◆ Activity:
Your output should be the exact lines from the start of the data through the line containing "The same diagram one commit later.", with no pictures.

-------- Supplied records

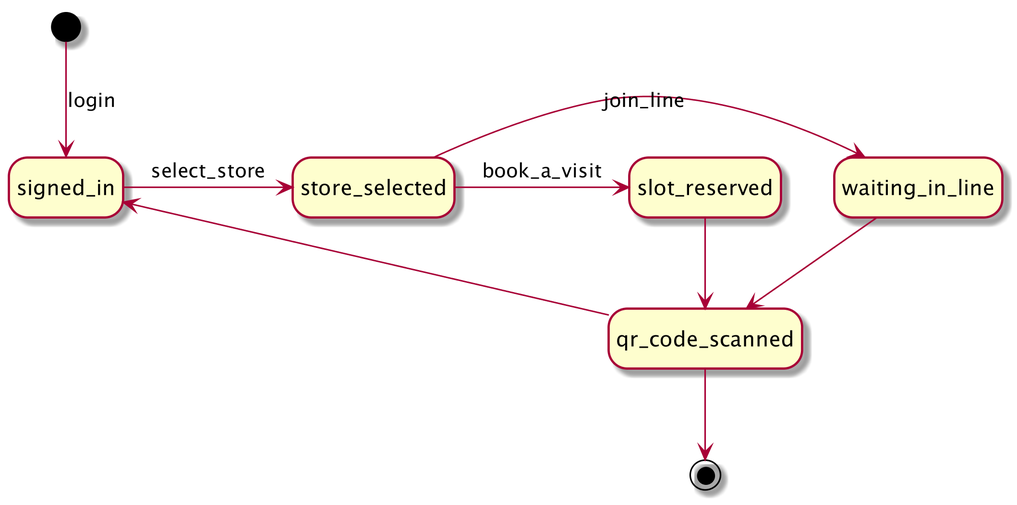
This is RASD/uml/client_state_chart.png from andreafra/Software-Engineering-2-Project-2021, a PlantUML export, as it was before one commit. Its source is kept beside it as RASD/uml/client_state_chart.puml.
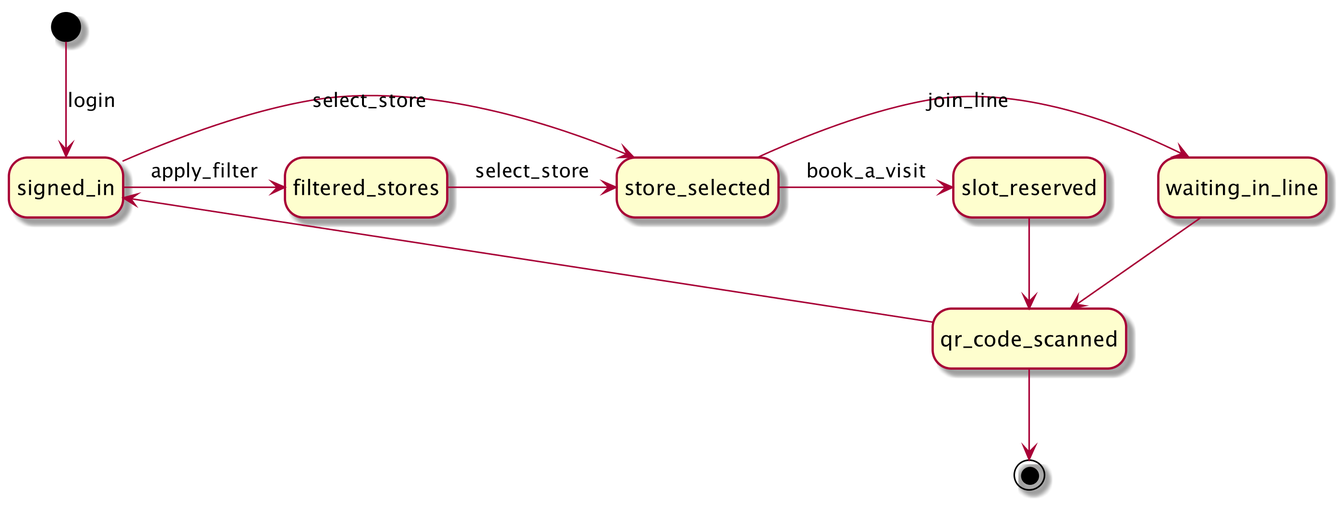
The same diagram one commit later.

Change to the diagram source:
```diff
@@ -7,6 +7,8 @@
 
 [*] --> signed_in : login
 signed_in -> store_selected : select_store
+signed_in --> filtered_stores : apply_filter
+filtered_stores -> store_selected : select_store
 store_selected -> waiting_in_line : join_line
 store_selected -> slot_reserved : book_a_visit
 waiting_in_line --> qr_code_scanned
```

----------------

◆ Task answer:
This is RASD/uml/client_state_chart.png from andreafra/Software-Engineering-2-Project-2021, a PlantUML export, as it was before one commit. Its source is kept beside it as RASD/uml/client_state_chart.puml.
The same diagram one commit later.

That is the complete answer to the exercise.